Milton has always had a lot to sing about. He would even perform on stage. But one day, the singing stopped.
Milton Newman, misdiagnosed with Alzheimer’s: “When I heard the word ‘Alzheimer’s,’ I was ready to die. To me, Alzheimer’s was a death sentence.”
For eighteen-years, Phyllis watched her husband fade away.
But then they learned about another disease that looks like Alzheimer’s but is much more treatable. It’s called Normal Pressure Hydrocephalus – also known as NPH.
Harold Rekate, M.D. neurosurgeon: “Because it’s a plumbing problem, your spinal fluid builds up in your brain and causes it to become squeezed.”
To help Milton, Doctor Harold Rekate simply drained the extra fluid. He says NPH can be detected on scans or by performing a spinal tap. But knowing the difference between Alzheimer’s and NPH is also key.
Alzheimer’s patients are irrational, disoriented, and forgetful. Patients with NPH shuffle when they walk, experience mild memory loss, and are often incontinent. Knowing these signs could save a loved one’s life.
Harold Rekate, M.D. neurosurgeon: “If I see somebody in a restaurant who is shuffling like this in his 60’s or 70’s, you know, I want to go up and grab him and tell him, ‘I can help you.'”
Just as he helped Milton.
Phyllis Newman, Milton’s wife: “Everything improved.
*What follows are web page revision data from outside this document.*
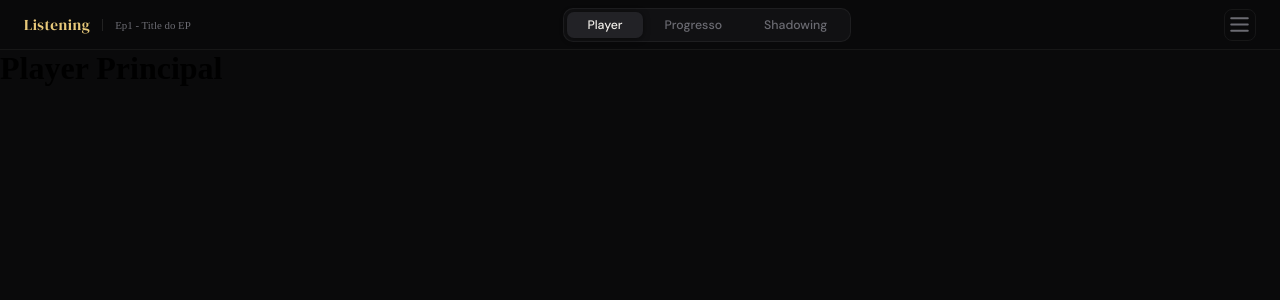
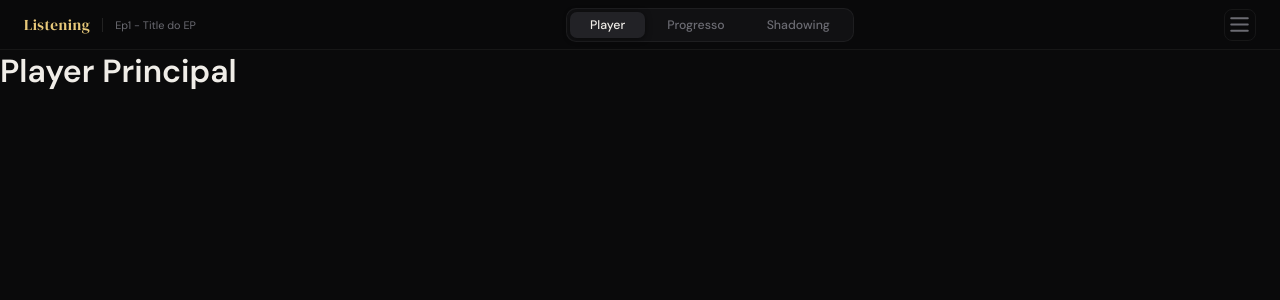
Before and after one commit to gabrielvitorcd/english_app, a React (Vite) app in the folder frontend/: page /player in a window 1280 px wide. Shown: the top 300 px of the page. Built offline with nearby package versions, Linux system fonts and the light colour scheme.

Commit message:
feat(REACT-app_main): add className ao app main para aplicação de estilo global

```diff
--- a/frontend/src/App.tsx
+++ b/frontend/src/App.tsx
@@ -7,6 +7,8 @@ import "./App.css";
 
 export default function App() {
   return (
+    <>
+      <div className="app">
         <BrowserRouter>
           <Heading />
           <Routes>
@@ -16,5 +18,7 @@ export default function App() {
             <Route path="/shadowing" element={<ShadowingPage />} />
           </Routes>
         </BrowserRouter>
+      </div>
+    </>
   );
 }
```
Lines whose indentation alone changed are shown as unchanged.
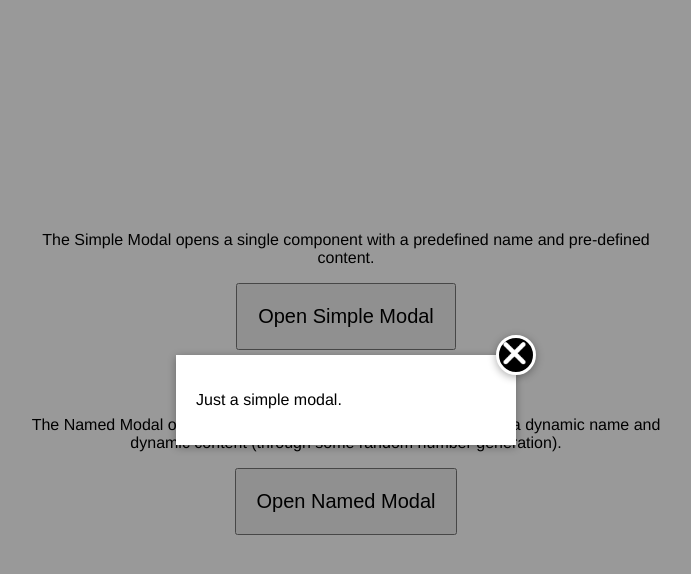
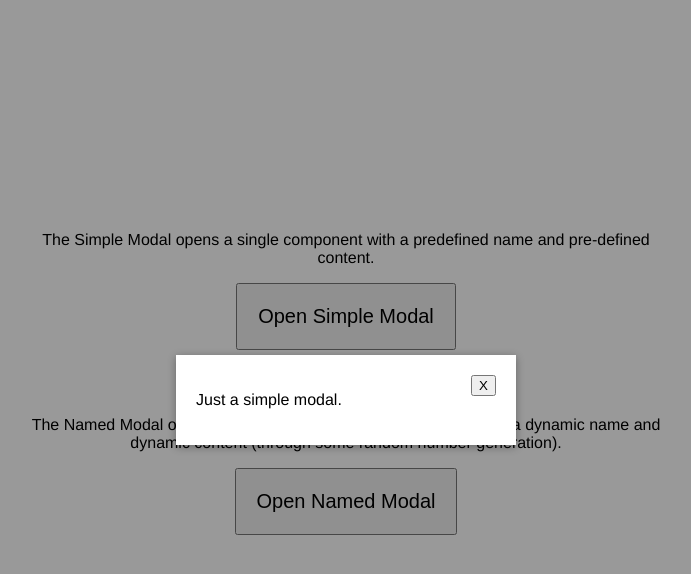
Before and after one commit to xon52/modal-example, a Vue app: page / in a window 1280 px wide. Both pictures are taken after a click on the button "Open Simple Modal". Shown: the top 574 px of the page, without its empty margins (294-985 px from the left). Built offline with nearby package versions, Linux system fonts and the light colour scheme.

Commit message:
Simplified close button

```diff
--- a/src/components/Modal.vue
+++ b/src/components/Modal.vue
@@ -6,10 +6,10 @@
 	>
 		<!-- Content Wrapper -->
 		<div class="modal-wrapper">
+			<!-- Close Button (only if this modal is active) -->
+			<button @click.self="close">X</button>
 			<!-- Content -->
 			<slot :close="close"></slot>
-			<!-- Close Button (only if this modal is active) -->
-			<button v-if="isActive" class="close-button" @click.self="close">❌</button>
 		</div>
 		<!-- Child Modal Slot (will be able to take full screen size) -->
 		<slot name="child"></slot>
@@ -18,7 +18,7 @@
 
 <script>
 	export default {
-		name: "x5Modal",
+		name: "Modal",
 		props: {
 			name: { type: String, required: true },
 			padding: { type: Number, default: 20 }
@@ -75,24 +75,7 @@
 		left: 50%;
 		transform: translate(-50%, -50%);
 	}
-	.close-button {
-		position: absolute;
-		background: black;
-		border-radius: 50%;
-		border: 3px white solid;
-		box-shadow: 0 2px 8px rgba(0, 0, 0, 0.33);
-		cursor: pointer;
-		/* Sizing and offset to top right corner */
-		height: 40px;
-		width: 40px;
-		right: -20px;
-		top: -20px;
-		/* Content (close icon) size and centering */
-		font-size: 20px;
-		padding-bottom: 5px;
-		padding-left: 3px;
-		/* Remove color from emoji */
-		color: transparent;
-		text-shadow: 0 0 0 white;
+	.modal-wrapper button {
+		float: right;
 	}
 </style>
```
He started to be more like himself.”
Milton Newman, misdiagnosed with Alzheimer’s: “I have something that I can live for.”
And now, he has even more to sing about. Researchers say there may be more than 35,000-people in the US who have been misdiagnosed or don’t know they have normal pressure hydrocephalus.
Worse still, on average, it takes seven-to-nine years for most people to realize they have NPH and not Alzheimer’s.